┌──

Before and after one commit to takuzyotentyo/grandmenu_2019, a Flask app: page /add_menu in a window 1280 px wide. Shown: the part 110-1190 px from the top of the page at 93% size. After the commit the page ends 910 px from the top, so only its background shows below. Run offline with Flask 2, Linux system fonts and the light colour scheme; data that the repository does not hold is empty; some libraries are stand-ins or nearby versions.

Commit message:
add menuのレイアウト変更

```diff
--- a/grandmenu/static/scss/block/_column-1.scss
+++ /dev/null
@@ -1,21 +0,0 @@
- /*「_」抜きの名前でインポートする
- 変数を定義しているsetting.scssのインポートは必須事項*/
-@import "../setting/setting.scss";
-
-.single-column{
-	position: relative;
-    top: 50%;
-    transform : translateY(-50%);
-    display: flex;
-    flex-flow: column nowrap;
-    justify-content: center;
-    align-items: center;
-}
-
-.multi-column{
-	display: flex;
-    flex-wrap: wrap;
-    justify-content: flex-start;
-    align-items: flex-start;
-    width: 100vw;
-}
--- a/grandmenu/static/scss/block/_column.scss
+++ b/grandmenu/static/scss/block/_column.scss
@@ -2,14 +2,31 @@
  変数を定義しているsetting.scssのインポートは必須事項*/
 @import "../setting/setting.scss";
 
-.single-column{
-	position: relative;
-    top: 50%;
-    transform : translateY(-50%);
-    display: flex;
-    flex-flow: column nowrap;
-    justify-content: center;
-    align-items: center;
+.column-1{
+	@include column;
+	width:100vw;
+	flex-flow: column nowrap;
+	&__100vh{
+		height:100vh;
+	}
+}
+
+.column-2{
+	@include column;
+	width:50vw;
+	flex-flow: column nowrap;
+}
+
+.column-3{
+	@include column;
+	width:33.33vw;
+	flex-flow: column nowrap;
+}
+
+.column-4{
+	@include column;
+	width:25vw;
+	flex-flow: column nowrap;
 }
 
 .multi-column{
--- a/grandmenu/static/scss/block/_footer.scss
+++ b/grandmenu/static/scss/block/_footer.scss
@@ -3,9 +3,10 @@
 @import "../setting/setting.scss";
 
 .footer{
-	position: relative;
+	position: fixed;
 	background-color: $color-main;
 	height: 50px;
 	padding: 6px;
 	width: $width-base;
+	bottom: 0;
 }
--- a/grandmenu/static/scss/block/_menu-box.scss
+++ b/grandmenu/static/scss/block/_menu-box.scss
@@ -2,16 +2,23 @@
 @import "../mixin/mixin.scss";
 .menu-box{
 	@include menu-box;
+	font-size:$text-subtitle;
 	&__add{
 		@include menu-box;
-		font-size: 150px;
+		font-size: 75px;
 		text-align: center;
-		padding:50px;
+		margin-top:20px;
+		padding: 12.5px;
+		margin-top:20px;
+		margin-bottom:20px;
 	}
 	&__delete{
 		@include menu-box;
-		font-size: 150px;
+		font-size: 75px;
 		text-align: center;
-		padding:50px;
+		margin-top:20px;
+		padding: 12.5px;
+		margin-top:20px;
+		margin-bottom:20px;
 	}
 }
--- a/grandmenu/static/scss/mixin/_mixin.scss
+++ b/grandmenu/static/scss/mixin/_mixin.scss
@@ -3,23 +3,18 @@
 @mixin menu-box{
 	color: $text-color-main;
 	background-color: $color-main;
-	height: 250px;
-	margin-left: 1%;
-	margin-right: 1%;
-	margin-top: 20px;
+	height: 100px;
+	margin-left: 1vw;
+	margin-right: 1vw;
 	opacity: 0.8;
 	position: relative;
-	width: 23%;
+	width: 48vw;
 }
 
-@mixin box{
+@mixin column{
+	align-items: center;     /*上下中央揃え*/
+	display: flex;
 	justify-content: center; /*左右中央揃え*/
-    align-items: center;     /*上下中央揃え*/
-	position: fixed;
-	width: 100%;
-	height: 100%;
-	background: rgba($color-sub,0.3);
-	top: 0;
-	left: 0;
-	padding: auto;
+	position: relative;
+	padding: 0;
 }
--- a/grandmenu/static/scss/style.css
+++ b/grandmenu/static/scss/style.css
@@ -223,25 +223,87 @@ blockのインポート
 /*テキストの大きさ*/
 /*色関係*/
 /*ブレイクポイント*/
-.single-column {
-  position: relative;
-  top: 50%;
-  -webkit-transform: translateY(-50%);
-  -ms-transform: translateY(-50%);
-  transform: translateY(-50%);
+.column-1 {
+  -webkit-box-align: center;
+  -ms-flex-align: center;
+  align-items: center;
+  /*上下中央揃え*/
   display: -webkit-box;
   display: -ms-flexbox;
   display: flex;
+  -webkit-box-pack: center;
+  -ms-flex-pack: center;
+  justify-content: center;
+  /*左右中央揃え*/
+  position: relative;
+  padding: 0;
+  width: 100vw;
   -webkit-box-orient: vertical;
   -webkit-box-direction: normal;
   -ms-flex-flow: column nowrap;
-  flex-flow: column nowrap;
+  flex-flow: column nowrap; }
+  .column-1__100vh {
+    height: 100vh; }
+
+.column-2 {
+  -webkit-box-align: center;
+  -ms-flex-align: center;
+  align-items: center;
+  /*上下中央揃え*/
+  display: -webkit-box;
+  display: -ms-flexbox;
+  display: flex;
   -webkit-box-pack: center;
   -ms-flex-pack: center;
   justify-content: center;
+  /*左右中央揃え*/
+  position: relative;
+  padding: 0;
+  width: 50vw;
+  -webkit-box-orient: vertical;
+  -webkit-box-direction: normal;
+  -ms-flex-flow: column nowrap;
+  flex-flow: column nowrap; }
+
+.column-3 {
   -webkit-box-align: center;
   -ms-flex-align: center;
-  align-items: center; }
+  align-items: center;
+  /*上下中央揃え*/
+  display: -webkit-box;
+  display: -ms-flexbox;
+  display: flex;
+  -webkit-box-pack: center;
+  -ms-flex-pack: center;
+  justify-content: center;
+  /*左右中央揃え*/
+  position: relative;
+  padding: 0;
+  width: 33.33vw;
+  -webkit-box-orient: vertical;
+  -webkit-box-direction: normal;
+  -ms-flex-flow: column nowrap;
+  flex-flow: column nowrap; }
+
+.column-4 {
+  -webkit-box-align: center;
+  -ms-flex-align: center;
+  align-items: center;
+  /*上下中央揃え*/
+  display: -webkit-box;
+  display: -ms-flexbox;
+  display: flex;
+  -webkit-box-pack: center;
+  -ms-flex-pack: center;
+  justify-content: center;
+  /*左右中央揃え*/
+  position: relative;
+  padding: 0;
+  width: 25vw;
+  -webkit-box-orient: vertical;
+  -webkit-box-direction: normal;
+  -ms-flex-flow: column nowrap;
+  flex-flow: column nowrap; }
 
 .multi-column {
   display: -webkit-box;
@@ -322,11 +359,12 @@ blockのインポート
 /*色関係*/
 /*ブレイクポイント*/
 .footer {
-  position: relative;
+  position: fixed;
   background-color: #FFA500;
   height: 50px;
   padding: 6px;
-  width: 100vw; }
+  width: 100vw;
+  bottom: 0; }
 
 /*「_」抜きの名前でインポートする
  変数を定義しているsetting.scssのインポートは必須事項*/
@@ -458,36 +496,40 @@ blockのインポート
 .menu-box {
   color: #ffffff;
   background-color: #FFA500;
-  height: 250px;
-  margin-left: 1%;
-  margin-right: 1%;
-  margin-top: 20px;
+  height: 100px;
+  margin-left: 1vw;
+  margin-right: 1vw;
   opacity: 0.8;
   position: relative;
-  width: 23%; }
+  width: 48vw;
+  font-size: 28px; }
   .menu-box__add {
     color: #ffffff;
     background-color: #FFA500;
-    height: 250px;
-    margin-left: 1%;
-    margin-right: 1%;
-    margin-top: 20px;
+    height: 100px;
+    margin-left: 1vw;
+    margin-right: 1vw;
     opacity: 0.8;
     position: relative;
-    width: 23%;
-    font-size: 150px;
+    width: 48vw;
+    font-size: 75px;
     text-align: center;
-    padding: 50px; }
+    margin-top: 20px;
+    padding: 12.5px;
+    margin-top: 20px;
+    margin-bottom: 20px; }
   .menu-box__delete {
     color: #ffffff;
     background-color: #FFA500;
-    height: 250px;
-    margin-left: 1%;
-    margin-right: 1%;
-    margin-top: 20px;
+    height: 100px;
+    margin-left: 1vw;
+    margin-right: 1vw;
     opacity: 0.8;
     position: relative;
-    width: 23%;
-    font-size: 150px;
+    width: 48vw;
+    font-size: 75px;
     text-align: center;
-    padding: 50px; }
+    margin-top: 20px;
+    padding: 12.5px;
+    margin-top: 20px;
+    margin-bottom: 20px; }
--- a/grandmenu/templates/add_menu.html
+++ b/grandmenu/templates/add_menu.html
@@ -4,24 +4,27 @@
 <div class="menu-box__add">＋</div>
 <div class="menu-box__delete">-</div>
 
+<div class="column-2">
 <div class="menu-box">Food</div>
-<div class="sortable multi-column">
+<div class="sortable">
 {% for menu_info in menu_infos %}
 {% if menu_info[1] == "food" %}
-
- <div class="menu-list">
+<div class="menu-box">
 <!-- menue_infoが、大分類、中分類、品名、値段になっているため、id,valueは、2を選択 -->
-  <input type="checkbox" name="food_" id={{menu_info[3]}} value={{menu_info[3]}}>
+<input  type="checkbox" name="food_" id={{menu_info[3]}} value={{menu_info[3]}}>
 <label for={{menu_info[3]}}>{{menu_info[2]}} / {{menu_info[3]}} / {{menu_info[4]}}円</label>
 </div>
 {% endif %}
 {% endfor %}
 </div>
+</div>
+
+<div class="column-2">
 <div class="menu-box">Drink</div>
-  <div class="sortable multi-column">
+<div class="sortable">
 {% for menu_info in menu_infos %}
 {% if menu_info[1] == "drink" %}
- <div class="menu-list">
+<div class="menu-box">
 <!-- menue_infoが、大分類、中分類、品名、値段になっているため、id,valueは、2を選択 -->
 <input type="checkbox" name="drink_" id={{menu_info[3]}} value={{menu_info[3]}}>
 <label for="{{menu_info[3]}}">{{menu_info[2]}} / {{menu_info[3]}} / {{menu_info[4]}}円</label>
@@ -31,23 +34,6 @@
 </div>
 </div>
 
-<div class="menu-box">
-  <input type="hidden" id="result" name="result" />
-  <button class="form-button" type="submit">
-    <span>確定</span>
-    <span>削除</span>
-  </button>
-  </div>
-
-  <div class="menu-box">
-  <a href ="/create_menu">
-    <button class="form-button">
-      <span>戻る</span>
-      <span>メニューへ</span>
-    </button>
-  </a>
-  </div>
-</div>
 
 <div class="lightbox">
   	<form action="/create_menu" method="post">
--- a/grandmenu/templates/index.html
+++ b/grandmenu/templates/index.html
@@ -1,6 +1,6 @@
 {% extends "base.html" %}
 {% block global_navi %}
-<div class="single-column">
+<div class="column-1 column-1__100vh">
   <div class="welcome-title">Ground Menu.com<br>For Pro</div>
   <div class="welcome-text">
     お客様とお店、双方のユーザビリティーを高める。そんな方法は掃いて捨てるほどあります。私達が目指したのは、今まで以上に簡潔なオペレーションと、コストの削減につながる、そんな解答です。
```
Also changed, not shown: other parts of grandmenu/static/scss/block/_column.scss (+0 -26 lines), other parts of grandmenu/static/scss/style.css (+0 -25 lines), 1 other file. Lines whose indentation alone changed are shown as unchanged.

└──

Scan the material for lines with the word "welcome", and copy each line you find.

   <div class="welcome-title">Ground Menu.com<br>For Pro</div>
   <div class="welcome-text">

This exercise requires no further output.